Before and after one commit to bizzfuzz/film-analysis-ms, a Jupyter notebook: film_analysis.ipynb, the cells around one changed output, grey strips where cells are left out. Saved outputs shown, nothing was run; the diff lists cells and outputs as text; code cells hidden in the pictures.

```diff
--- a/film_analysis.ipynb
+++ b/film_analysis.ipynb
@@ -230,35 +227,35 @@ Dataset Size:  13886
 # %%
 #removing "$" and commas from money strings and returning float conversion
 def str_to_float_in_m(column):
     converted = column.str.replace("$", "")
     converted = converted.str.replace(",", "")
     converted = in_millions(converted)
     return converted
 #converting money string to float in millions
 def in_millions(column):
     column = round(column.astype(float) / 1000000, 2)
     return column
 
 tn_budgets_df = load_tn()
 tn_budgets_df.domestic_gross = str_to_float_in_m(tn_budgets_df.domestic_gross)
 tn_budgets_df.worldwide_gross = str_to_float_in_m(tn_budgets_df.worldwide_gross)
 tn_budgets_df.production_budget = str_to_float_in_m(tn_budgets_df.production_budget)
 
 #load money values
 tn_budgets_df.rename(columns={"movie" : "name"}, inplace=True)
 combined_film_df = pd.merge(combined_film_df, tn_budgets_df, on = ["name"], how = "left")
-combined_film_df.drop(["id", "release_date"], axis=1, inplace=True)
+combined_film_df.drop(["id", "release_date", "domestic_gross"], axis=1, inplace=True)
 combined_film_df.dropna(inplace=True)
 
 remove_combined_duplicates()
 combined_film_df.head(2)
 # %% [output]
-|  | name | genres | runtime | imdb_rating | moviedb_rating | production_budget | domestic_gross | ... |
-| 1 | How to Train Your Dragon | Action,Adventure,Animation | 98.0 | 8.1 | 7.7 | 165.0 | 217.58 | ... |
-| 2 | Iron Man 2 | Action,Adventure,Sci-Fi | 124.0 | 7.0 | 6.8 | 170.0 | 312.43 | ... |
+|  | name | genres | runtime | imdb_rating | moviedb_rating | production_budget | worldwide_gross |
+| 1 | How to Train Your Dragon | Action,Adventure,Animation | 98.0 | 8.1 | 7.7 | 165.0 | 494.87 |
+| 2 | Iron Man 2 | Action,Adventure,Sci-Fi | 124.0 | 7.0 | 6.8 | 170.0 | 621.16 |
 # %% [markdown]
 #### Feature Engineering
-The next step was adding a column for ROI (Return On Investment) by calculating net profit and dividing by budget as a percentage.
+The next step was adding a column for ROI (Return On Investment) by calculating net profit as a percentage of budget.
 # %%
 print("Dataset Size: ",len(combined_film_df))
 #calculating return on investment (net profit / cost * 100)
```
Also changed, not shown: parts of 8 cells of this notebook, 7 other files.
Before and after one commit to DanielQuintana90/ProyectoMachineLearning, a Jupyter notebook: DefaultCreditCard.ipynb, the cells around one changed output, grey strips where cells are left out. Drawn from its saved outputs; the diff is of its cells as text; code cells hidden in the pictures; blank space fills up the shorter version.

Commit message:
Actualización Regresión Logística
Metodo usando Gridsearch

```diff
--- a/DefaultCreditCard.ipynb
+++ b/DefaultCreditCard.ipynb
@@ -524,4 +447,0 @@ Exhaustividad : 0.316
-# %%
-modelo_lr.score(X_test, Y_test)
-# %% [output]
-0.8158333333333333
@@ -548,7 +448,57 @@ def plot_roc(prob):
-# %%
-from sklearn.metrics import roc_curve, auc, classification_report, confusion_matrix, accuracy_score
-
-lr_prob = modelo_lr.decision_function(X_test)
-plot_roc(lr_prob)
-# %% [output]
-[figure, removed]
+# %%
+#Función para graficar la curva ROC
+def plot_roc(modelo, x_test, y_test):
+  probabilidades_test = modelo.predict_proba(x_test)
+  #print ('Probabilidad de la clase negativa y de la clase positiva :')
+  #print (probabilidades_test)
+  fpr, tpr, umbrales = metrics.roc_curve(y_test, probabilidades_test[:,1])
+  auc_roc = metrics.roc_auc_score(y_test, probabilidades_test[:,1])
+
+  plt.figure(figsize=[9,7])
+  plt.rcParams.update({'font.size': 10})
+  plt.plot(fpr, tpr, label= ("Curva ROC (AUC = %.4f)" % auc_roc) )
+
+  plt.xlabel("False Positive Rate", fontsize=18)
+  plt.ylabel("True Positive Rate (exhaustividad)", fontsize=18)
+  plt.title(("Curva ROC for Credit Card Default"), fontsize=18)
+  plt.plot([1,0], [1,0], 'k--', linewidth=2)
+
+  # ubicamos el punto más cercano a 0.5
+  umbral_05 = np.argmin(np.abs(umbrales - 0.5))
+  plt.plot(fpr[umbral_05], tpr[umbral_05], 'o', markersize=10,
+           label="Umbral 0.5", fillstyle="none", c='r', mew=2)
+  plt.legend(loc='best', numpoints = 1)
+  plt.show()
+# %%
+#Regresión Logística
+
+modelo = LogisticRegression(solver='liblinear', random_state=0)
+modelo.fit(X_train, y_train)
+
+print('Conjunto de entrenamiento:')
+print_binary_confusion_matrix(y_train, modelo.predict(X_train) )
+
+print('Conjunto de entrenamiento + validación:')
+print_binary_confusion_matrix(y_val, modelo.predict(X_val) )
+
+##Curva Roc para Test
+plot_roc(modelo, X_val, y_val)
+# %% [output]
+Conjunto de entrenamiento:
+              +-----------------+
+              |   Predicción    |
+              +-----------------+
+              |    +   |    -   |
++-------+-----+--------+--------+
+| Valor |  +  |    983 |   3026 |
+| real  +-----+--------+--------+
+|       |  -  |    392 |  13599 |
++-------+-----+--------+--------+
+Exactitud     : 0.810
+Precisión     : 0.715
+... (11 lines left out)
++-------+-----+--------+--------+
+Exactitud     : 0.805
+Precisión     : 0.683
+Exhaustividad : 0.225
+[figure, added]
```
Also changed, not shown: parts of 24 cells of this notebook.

TASK BRIEF: How many lines of the records contain the word "this"? Reply with the number and nothing else.

OUTPUT: 2